## What is expected
Scan the entries below and report only how many lines contain "setUploadedFile".

*** Opening Data shown ***

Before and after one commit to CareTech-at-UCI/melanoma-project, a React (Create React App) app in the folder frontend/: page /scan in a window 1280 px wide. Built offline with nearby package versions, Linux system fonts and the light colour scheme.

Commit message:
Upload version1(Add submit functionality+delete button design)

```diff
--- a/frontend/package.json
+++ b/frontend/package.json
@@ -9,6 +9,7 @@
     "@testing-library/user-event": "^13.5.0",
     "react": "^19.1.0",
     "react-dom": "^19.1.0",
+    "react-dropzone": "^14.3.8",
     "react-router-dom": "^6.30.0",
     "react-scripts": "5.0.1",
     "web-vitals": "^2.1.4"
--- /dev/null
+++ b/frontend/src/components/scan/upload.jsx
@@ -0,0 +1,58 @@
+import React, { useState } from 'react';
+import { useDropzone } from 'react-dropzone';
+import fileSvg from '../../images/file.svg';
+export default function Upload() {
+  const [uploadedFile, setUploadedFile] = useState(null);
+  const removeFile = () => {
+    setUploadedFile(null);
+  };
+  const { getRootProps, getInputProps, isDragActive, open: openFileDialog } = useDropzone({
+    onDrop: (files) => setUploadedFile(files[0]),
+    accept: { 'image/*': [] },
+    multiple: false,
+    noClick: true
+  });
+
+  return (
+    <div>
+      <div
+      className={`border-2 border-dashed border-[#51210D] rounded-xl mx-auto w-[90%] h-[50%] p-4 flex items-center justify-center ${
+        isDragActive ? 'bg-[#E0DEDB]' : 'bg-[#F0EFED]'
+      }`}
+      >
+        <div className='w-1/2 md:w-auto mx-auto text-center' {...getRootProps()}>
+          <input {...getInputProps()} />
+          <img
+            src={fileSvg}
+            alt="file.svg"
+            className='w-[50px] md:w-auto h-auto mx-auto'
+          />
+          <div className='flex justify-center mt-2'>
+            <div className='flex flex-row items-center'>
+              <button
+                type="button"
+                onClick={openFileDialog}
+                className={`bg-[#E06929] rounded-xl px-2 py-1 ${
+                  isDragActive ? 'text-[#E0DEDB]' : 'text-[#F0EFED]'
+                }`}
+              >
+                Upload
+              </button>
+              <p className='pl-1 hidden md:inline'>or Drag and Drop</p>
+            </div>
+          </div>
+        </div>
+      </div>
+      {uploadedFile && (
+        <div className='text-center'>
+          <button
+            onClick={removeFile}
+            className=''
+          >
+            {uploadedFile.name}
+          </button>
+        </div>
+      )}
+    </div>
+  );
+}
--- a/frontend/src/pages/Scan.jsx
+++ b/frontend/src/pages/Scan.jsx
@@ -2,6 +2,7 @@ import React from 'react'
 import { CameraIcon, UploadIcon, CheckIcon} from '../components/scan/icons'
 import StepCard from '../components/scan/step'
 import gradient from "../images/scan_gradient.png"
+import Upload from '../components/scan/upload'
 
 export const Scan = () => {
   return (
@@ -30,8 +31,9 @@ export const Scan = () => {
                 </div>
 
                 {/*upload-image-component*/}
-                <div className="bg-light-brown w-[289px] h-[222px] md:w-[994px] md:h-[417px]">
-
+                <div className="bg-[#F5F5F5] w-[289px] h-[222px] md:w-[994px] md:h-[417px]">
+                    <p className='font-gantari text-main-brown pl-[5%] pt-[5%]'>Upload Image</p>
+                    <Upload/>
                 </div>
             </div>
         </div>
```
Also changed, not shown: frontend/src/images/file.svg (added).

*** Closing Data shown ***

## Task response
3